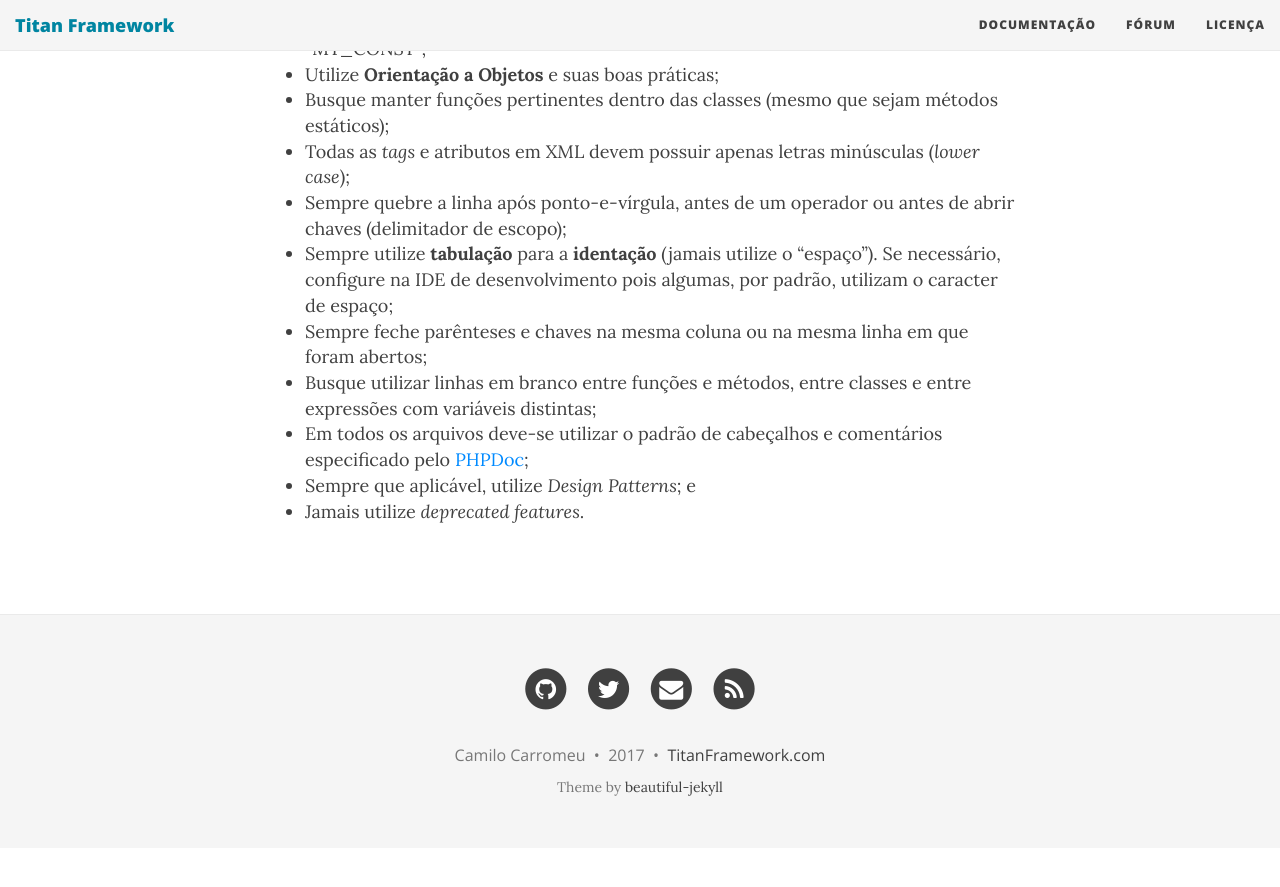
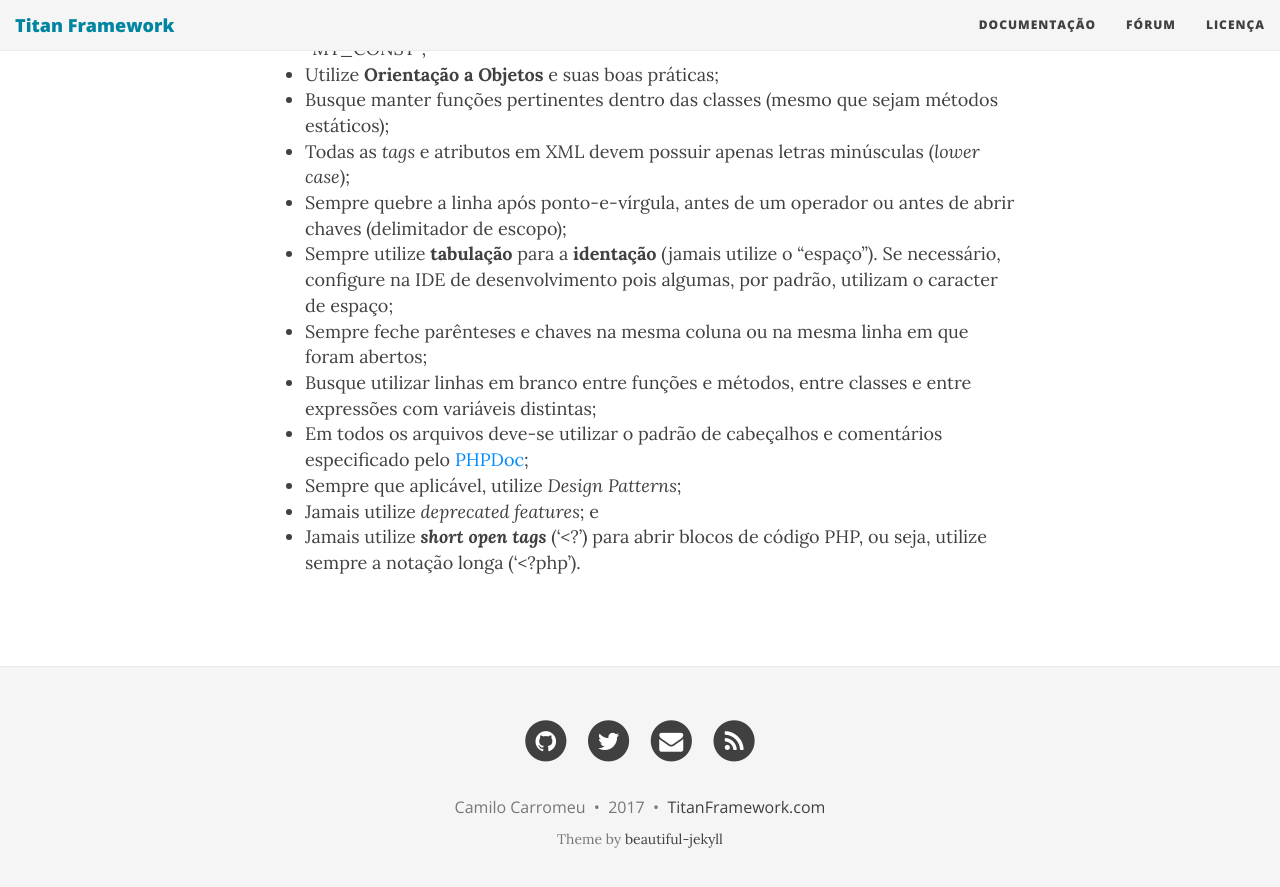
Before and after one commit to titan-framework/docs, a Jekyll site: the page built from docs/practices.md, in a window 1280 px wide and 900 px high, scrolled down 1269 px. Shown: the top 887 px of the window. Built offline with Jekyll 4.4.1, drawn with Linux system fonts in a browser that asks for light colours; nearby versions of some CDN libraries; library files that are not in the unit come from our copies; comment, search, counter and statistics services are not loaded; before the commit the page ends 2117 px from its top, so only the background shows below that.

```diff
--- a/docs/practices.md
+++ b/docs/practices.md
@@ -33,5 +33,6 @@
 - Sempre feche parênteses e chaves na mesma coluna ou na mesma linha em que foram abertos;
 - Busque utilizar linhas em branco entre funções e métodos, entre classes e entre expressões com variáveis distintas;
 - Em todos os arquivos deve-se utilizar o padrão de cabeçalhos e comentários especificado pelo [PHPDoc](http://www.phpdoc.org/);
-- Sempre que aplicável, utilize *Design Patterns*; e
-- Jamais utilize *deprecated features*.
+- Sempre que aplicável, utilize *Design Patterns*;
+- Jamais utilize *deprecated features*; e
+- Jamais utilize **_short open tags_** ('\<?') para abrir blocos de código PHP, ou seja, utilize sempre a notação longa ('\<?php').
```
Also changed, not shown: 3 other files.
══════════════════════════════
■ What to do
When a line in the material contains the string "utilize", copy that line.

■ Answer area
-- Sempre que aplicável, utilize *Design Patterns*; e
-- Jamais utilize *deprecated features*.
+- Sempre que aplicável, utilize *Design Patterns*;
+- Jamais utilize *deprecated features*; e
+- Jamais utilize **_short open tags_** ('\<?') para abrir blocos de código PHP, ou seja, utilize sempre a notação longa ('\<?php').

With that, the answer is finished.